Leveling up rewards skill points that can be used to develop five skill trees—Mastermind, Enforcer, Technician, Ghost, and Fugitive—each with its own three subtrees. For those keeping track, that makes 15 branches to explore, with each containing upgradable "tiers" with enhanced effects (a lot like in The Witcher 3: Wild Hunt). On top of all that, there's a completely separate progression system called "Perk Decks." By exchanging XP, players can level up individual perks within one of 18 available "decks." When a certain deck is equipped, those perks buff the player during any given heist.

While daunting at first, Payday 2's deep progression system is ultimately the game's greatest strength. There's a ridiculous level of detail in the way players can create various builds, and I have no doubt that clever teammates will pour countless hours into finding the optimal loadouts to conquer each heist in the game. It's just a shame, then, that the gameplay of Payday 2 feels so tired and uninspired by comparison.

Making matters worse is the fact that, as of now, the Switch version of Payday 2 lacks a fundamental aspect of a traditional online experience: voice chat. While Overkill has stated that voice chat will be implemented alongside the launch of Nintendo's online service and smartphone application, it's a huge disappointment that a workaround couldn't have been found in the meantime. Payday 2 places such a huge emphasis on in-game teamwork and pre-game planning that the lack of voice chat for matchmaking is absolutely crippling. Dedicated friends will obviously find other methods of communication to use (Skype, Discord, etc.), but this is a pretty sizable hurdle to overcome in order to experience an already mediocre game.

If you're looking for the final nail in the coffin, Payday 2 on Switch is a full update behind the Xbox One and PlayStation 4 releases of the game, both of which are already behind the lead PC version. While the version Switch owners are getting here is still a sizable step-up from the base game that launched in 2013 (it contains years of added content, after all), that doesn't make the lack of parity between platforms any less disappointing.

Payday 2 is a dated experience on Switch. It controls poorly, its objectives are unclear, and its gameplay is repetitive. While this is reason enough to avoid Payday 2, throw in the lack of voice chat and the fact that the Switch version is an update behind the already inferior PS4 and Xbox One versions of the game, and this becomes a nearly impossible pill to swallow. Did I mention this game is 50 bucks?

If you're already familiar with Payday 2 and are dying to play the game on the go with a group of equally excited friends, then Payday 2 on Switch will scratch that itch.
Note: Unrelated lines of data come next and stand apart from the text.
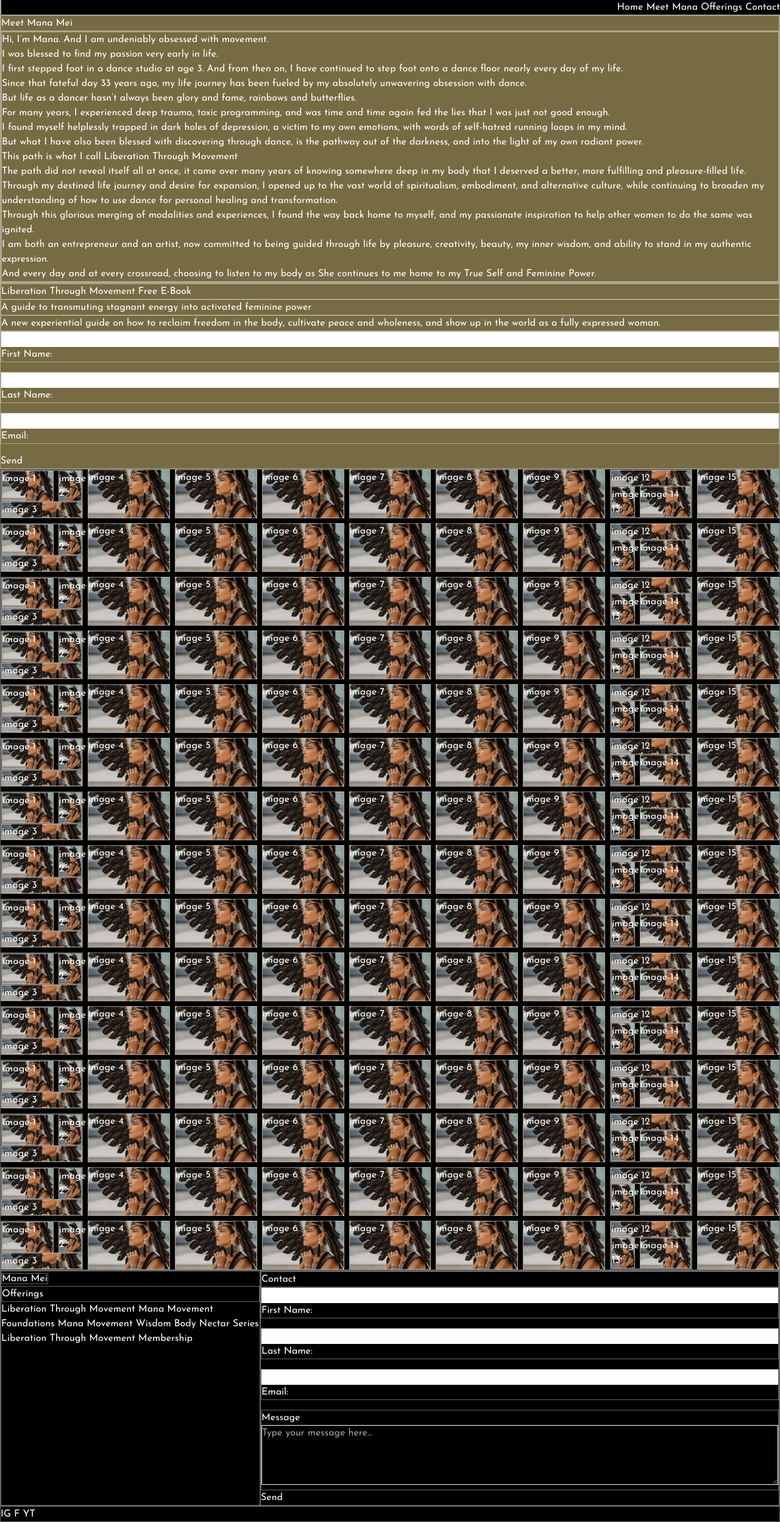
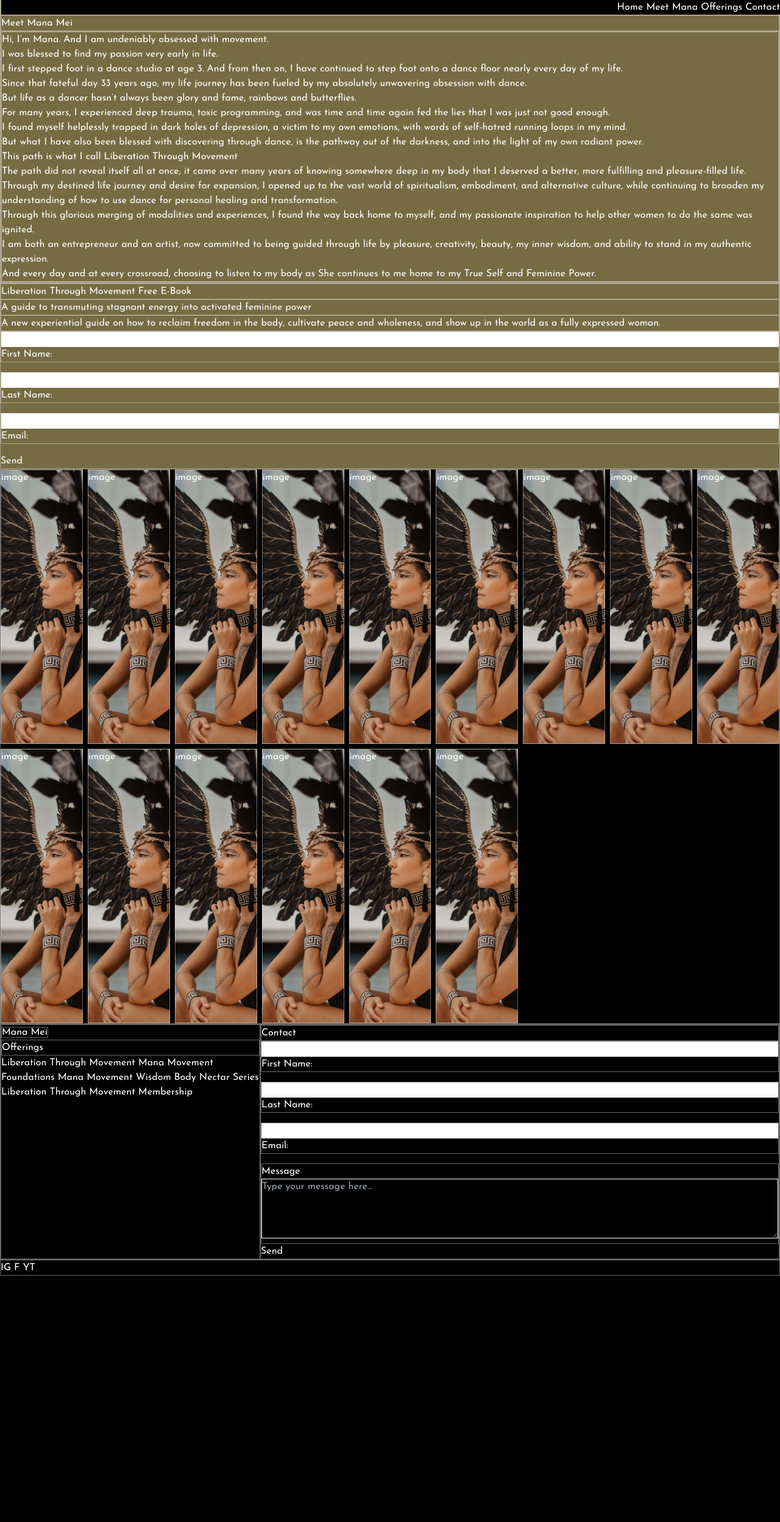
Before and after one commit to brittwoodard/manamei, a Jekyll site: the page built from about.html, in a window 1280 px wide. Shown: the whole page at 61% size. Built offline with Jekyll 4.4.1, drawn with Linux system fonts in a browser that asks for light colours; nearby versions of some CDN libraries; comment, search, counter and statistics services are not loaded; after the commit the page ends 2092 px from its top, so only the background shows below that.

Commit message:
about page

```diff
--- a/_includes/gallery-mana.html
+++ b/_includes/gallery-mana.html
@@ -1,43 +1,9 @@
-<section class="grid grid-cols-9 gap-2">
-    <!-- 1st Column -->
+<section class="gallery-item grid grid-cols-9 gap-2" id="lightgallery">
+
     {% for item in page.gallery %}
-    <div>
-        <div class="grid grid-cols-3 gap-2">
-            <div class="col-span-2 bg-image-style bg-[url('{{item.image_path}}')]">image 1</div>
-            <div class="bg-image-style bg-[url('{{item.image_path}}')]">image 2</div>
-        </div>
-        <div class="bg-image-style bg-[url('{{item.image_path}}')]">image 3</div>
-    </div>
-
-    <!-- 2nd Column -->
-    <div class="bg-image-style bg-[url('{{item.image_path}}')]">image 4</div>
-
-    <!-- 3rd Column -->
-    <div class="bg-image-style bg-[url('{{item.image_path}}')]">image 5</div>
-
-    <!-- 4th Column -->
-    <div class="bg-image-style bg-[url('{{item.image_path}}')]">image 6</div>
-
-    <!-- 5th Column -->
-    <div class="bg-image-style bg-[url('{{item.image_path}}')]">image 7</div>
-
-    <!-- 6th Column -->
-    <div class="bg-image-style bg-[url('{{item.image_path}}')]">image 8</div>
-
-    <!-- 7th Column -->
-    <div class="bg-image-style bg-[url('{{item.image_path}}')]">image 9</div>
-
-    <!-- 10th Column -->
-    <div>
-        <div class="bg-image-style bg-[url('{{item.image_path}}')]">image 12</div>
-        <div class="grid grid-cols-3 gap-2">
-            <div class="bg-image-style bg-[url('{{item.image_path}}')]">image 13</div>
-            <div class="col-span-2 bg-image-style bg-[url('{{item.image_path}}')]">image 14</div>
-        </div>
-    </div>
-
-    <!-- 11th Column -->
-    <div class="bg-image-style bg-[url('{{item.image_path}}')]">image 15</div>
+    <a href="{{item.image_path}}">
+        <div class="bg-image-style bg-[url('{{item.image_path}}')] gallery-item">image</div>
+    </a>
     {% endfor %}
 
 </section>
--- a/_includes/head.html
+++ b/_includes/head.html
@@ -12,9 +12,9 @@
 <meta name="keywords" content="{{page.seo.keywords }}">
 
 {% if page.seo.hide-from-google == true %}
-    <meta name="robots" content="noindex, nofollow">
+<meta name="robots" content="noindex, nofollow">
 {% else %}
-     <meta name="robots" content="index, follow">
+<meta name="robots" content="index, follow">
 {% endif %}
 
 <!-- Social media sharing META Tags -->
@@ -26,7 +26,9 @@
 <!-- Google Fonts -->
 <link rel="preconnect" href="https://fonts.googleapis.com">
 <link rel="preconnect" href="https://fonts.gstatic.com" crossorigin>
-<link href="https://fonts.googleapis.com/css2?family=Josefin+Sans:ital,wght@0,100;0,200;0,300;0,400;0,500;0,600;0,700;1,100;1,200;1,300;1,400;1,500;1,600;1,700&display=swap" rel="stylesheet">
+<link
+    href="https://fonts.googleapis.com/css2?family=Josefin+Sans:ital,wght@0,100;0,200;0,300;0,400;0,500;0,600;0,700;1,100;1,200;1,300;1,400;1,500;1,600;1,700&display=swap"
+    rel="stylesheet">
 
 <!-- Tailwind Stylesheet -->
 <link rel="stylesheet" type="text/css" href="/assets/css/output-style.css">
@@ -35,14 +37,25 @@
 <link rel="stylesheet" type="text/css" href="/editor.css" />
 
 <!-- jQuery -->
-<script src="https://cdnjs.cloudflare.com/ajax/libs/jquery/3.6.0/jquery.min.js" integrity="sha512-894YE6QWD5I59HgZOGReFYm4dnWc1Qt5NtvYSaNcOP+u1T9qYdvdihz0PPSiiqn/+/3e7Jo4EaG7TubfWGUrMQ==" crossorigin="anonymous" referrerpolicy="no-referrer"></script>
+<script src="https://cdnjs.cloudflare.com/ajax/libs/jquery/3.6.0/jquery.min.js"
+    integrity="sha512-894YE6QWD5I59HgZOGReFYm4dnWc1Qt5NtvYSaNcOP+u1T9qYdvdihz0PPSiiqn/+/3e7Jo4EaG7TubfWGUrMQ=="
+    crossorigin="anonymous" referrerpolicy="no-referrer"></script>
 
 <!-- Slick -->
 <!--- Main CSS that handles all the functionality --->
-<link rel="stylesheet" href="https://cdnjs.cloudflare.com/ajax/libs/slick-carousel/1.8.1/slick.css" integrity="sha512-wR4oNhLBHf7smjy0K4oqzdWumd+r5/+6QO/vDda76MW5iug4PT7v86FoEkySIJft3XA0Ae6axhIvHrqwm793Nw==" crossorigin="anonymous" referrerpolicy="no-referrer" />
+<link rel="stylesheet" href="https://cdnjs.cloudflare.com/ajax/libs/slick-carousel/1.8.1/slick.css"
+    integrity="sha512-wR4oNhLBHf7smjy0K4oqzdWumd+r5/+6QO/vDda76MW5iug4PT7v86FoEkySIJft3XA0Ae6axhIvHrqwm793Nw=="
+    crossorigin="anonymous" referrerpolicy="no-referrer" />
 
 <!--- Slick theme that handles the way everything slides. Optional but very helpful --->
-<link rel="stylesheet" href="https://cdnjs.cloudflare.com/ajax/libs/slick-carousel/1.8.1/slick-theme.min.css" integrity="sha512-17EgCFERpgZKcm0j0fEq1YCJuyAWdz9KUtv1EjVuaOz8pDnh/0nZxmU6BBXwaaxqoi9PQXnRWqlcDB027hgv9A==" crossorigin="anonymous" referrerpolicy="no-referrer" />
+<link rel="stylesheet" href="https://cdnjs.cloudflare.com/ajax/libs/slick-carousel/1.8.1/slick-theme.min.css"
+    integrity="sha512-17EgCFERpgZKcm0j0fEq1YCJuyAWdz9KUtv1EjVuaOz8pDnh/0nZxmU6BBXwaaxqoi9PQXnRWqlcDB027hgv9A=="
+    crossorigin="anonymous" referrerpolicy="no-referrer" />
+
+<!-- Lightgallery for Pop-Ups  -->
+<link rel="stylesheet" href="https://cdnjs.cloudflare.com/ajax/libs/lightgallery/2.1.8/css/lightgallery-bundle.min.css"
+    integrity="sha512-7xAjdVc23n18sYEAZKa79271IRUS1XzylIyJ8feyXvjrbbr4oId92993EiGTAP63Ob6KplRnmbNmBOg6bpLjYw=="
+    crossorigin="anonymous" referrerpolicy="no-referrer" />
 
 <!-- JS -->
 <script defer src="https://cdn.jsdelivr.net/npm/alpinejs@3.x.x/dist/cdn.min.js"></script>
--- a/_layouts/default.html
+++ b/_layouts/default.html
@@ -26,6 +26,9 @@
         integrity="sha512-WNZwVebQjhSxEzwbettGuQgWxbpYdoLf7mH+25A7sfQbbxKeS5SQ9QBf97zOY4nOlwtksgDA/czSTmfj4DUEiQ=="
         crossorigin="anonymous" referrerpolicy="no-referrer"></script>
 
+    <!-- Lightgallery for pop-ups  -->
+    <script src="https://cdnjs.cloudflare.com/ajax/libs/lightgallery/2.1.8/lightgallery.min.js"></script>
+
     <!-- Javascript  -->
     <script src="/main.js"></script>
 
--- a/assets/css/output-style.css
+++ b/assets/css/output-style.css
@@ -472,8 +472,8 @@ section, div, h1, h2, h3, h4, h5, h6, p, span {
 .landscape {
         padding-bottom: 66%;
     }
-.landscape-wide {
-        padding-bottom: 56%;
+.gallery-item {
+        min-height: 50vh;
     }
 /* Video */
 .embed-container {
@@ -495,12 +495,6 @@ section, div, h1, h2, h3, h4, h5, h6, p, span {
 .col-span-2 {
   grid-column: span 2 / span 2;
 }
-.col-span-1 {
-  grid-column: span 1 / span 1;
-}
-.col-span-3 {
-  grid-column: span 3 / span 3;
-}
 .mb-4 {
   margin-bottom: 1rem;
 }
@@ -513,20 +507,11 @@ section, div, h1, h2, h3, h4, h5, h6, p, span {
 .grid {
   display: grid;
 }
-.h-\[50vh\] {
-  height: 50vh;
-}
 .min-h-90 {
   min-height: 90vh;
 }
 .min-h-\[20vh\] {
   min-height: 20vh;
-}
-.min-h-50 {
-  min-height: 50vh;
-}
-.min-h-\[50vh\] {
-  min-height: 50vh;
 }
 .w-full {
   width: 100%;
@@ -536,9 +521,6 @@ section, div, h1, h2, h3, h4, h5, h6, p, span {
 }
 .grid-cols-9 {
   grid-template-columns: repeat(9, minmax(0, 1fr));
-}
-.grid-rows-2 {
-  grid-template-rows: repeat(2, minmax(0, 1fr));
 }
 .justify-between {
   justify-content: space-between;
@@ -562,11 +544,11 @@ section, div, h1, h2, h3, h4, h5, h6, p, span {
 .bg-transparent {
   background-color: transparent;
 }
+.bg-\[url\(\'\/uploads\/image-1\.jpg\'\)\] {
+  background-image: url('/uploads/image-1.jpg');
+}
 .bg-\[url\(\'\{\{item\.image_path\}\}\'\)\] {
   background-image: url('{{item.image_path}}');
-}
-.bg-\[url\(\'\/uploads\/image-1\.jpg\'\)\] {
-  background-image: url('/uploads/image-1.jpg');
 }
 
 
--- a/main.js
+++ b/main.js
@@ -10,3 +10,9 @@ $('.testimonial-container').slick({
 	infinite: true,
 	pauseOnHover: false,
 });
+
+// Light Gallery
+lightGallery(document.getElementById('lightgallery'), {
+    speed: 500,
+    download: false
+});
--- a/style.css
+++ b/style.css
@@ -45,6 +45,10 @@
         padding-bottom: 56%;
     }
 
+    .gallery-item {
+        min-height: 50vh;
+    }
+
     /* Video */
     .youtube-container {
         max-width: 50%;
```
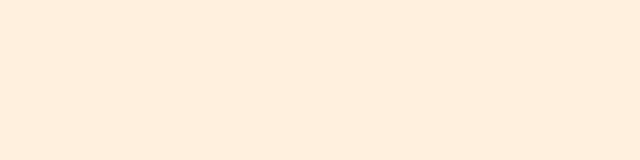
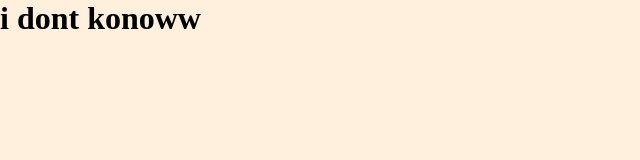
Before and after one commit to sceyne/sceyne.github.io, a plain HTML site: page index.html in a window 1280 px wide. Shown: the whole page, without its empty margins (0-640 px from the left). Drawn offline with Linux system fonts and the light colour scheme.

Commit message:
Update index.html

```diff
--- a/index.html
+++ b/index.html
@@ -9,5 +9,6 @@
     <title>Sushiman</title>
   </head>
   <body>
+    <h1>i dont konoww</h1>
   </body>
 </html>
```
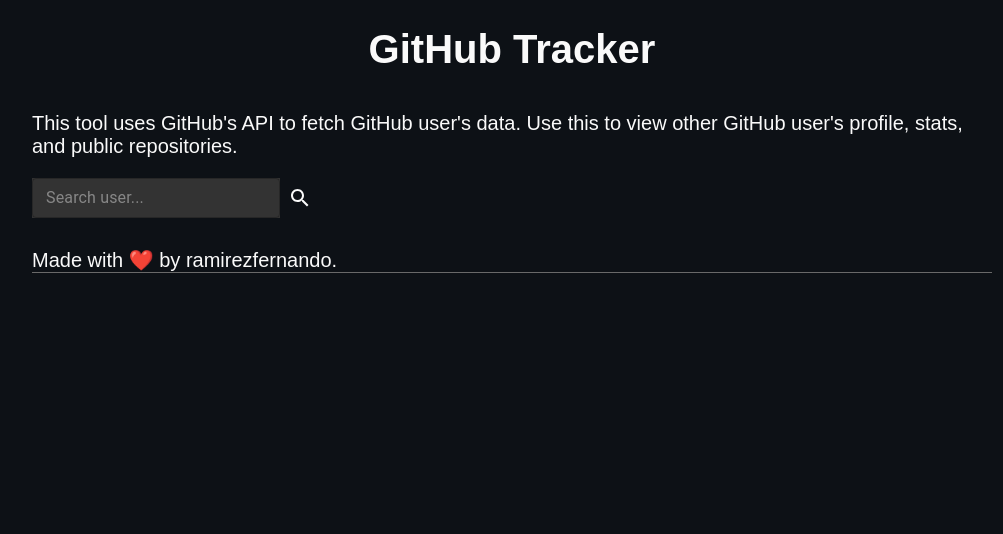
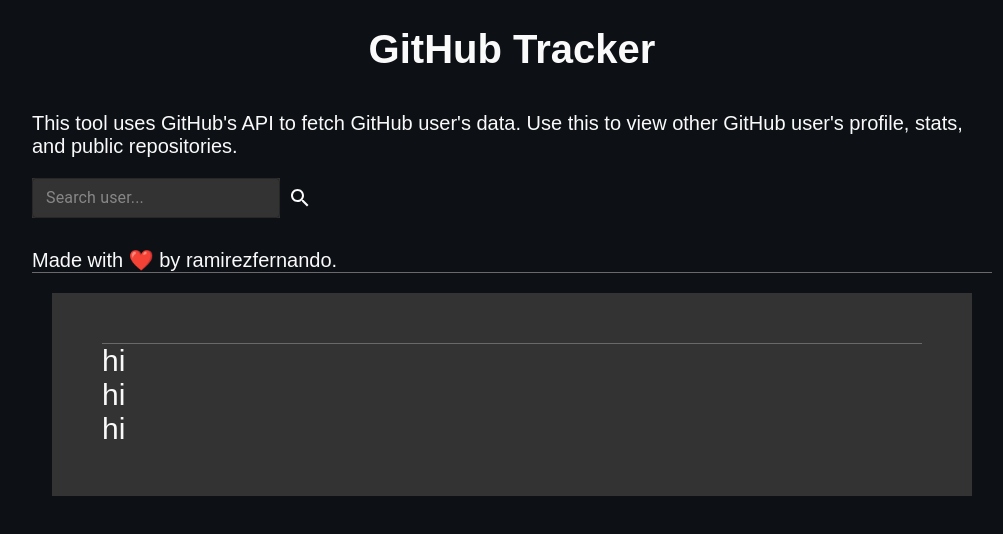
Before and after one commit to ramirezfernando/github-tracker, a React (Create React App) app: page / in a window 1280 px wide. Shown: the top 534 px of the page, without its empty margins (128-1131 px from the left). Built offline with nearby package versions, Linux system fonts and the light colour scheme.

Commit message:
Fix styling

```diff
--- a/src/components/search.js
+++ b/src/components/search.js
@@ -3,7 +3,7 @@
 import IconButton from "@mui/material/IconButton";
 import SearchIcon from '@mui/icons-material/Search';
 import TextField from "@mui/material/TextField";
-import { Avatar } from '@mui/material';
+import { Avatar, Button } from '@mui/material';
 import { Grid } from '@mui/material';
 
 
@@ -75,45 +75,41 @@
 
     <div style={dataContainer}>
         <div>
-            <Grid columns={2}>
+          <Grid container spacing={1} >
+              <Grid container item xs={6} direction="column">
+                { userData ? <Avatar alt="pfp" src={userData.avatar_url}   sx={{ width: 200, height: 200 }} /> : null}
+                { userData ? <div>{userData.name}</div> : null}
+              </Grid>
 
-            </Grid>
-            { userData ? <Avatar alt="pfp" src={userData.avatar_url}   sx={{ width: 200, height: 200 }} /> : null}
-            <Grid container spacing={0} item sm={12} md={12}>
-
-                <Grid sm={6} md={6}>
-                { userData ? <div>{userData.name}</div> : null }
+              <Grid container item xs={6} direction="column" >
+                { userData ? <div>{userData.login}</div> : null}
+                <Grid container item xs={6} direction="row" >
+                  { userData ? <div>{userData.public_repos} repos</div> : null}
+                  { userData ? <div>{userData.followers} followers</div> : null}
+                  { userData ? <div>{userData.following} following</div> : null}
+                  { userData ? <Button/> : null}
                 </Grid>
 
-                <Grid sm={6} md={6} style={{display:'flex'}}>
+                <Grid container item xs={0} direction="row" >
+                  { userData ? <div>{userData.bio}</div> : null}
+                </Grid>
+              </Grid>
+            </Grid>
 
-                    <Grid container spacing={0} item sm={12} md={12}>
-                      <Grid sm={12} md={12}>
-                        { userData ? <div>{userData.login}</div> : null }
-                      </Grid>
+            <Divider />
 
-                      <Grid>
-                        <div style={{marginRight:40}}>
-                        { userData ? <div>{userData.public_repos} repos</div> : null }
-                        </div>
-                        <div style={{marginRight:40}}>
-                        { userData ? <div>{userData.followers} followers</div> : null }
-                        </div>
-                        <div style={{marginRight:40}}>
-                        { userData ? <div>{userData.following} following</div> : null }
-                        </div>
-                      </Grid>
+            <div>
+              hi
+            </div>
 
-                    </Grid>
+            <div>
+              hi
+            </div>
 
-                </Grid>
-
-              </Grid>
+            <div>
+              hi
+            </div>
         </div>
-
-
-
-
 
 
 
@@ -141,8 +137,9 @@
 const dataContainer = {
   color: colors.white,
   fontFamily: 'Arial',
-  fontSize: 40,
+  fontSize: 30,
   margin: 20,
+  padding: 50,
   backgroundColor: colors.light_grey,
 };
 export default Search;
```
For those unfamiliar with the Payday series looking to give it a whirl, you're better off sticking to the far cheaper (and feature complete) version of the game on PC. Meanwhile, everyone else should probably spend their money on something much newer and fresher than this.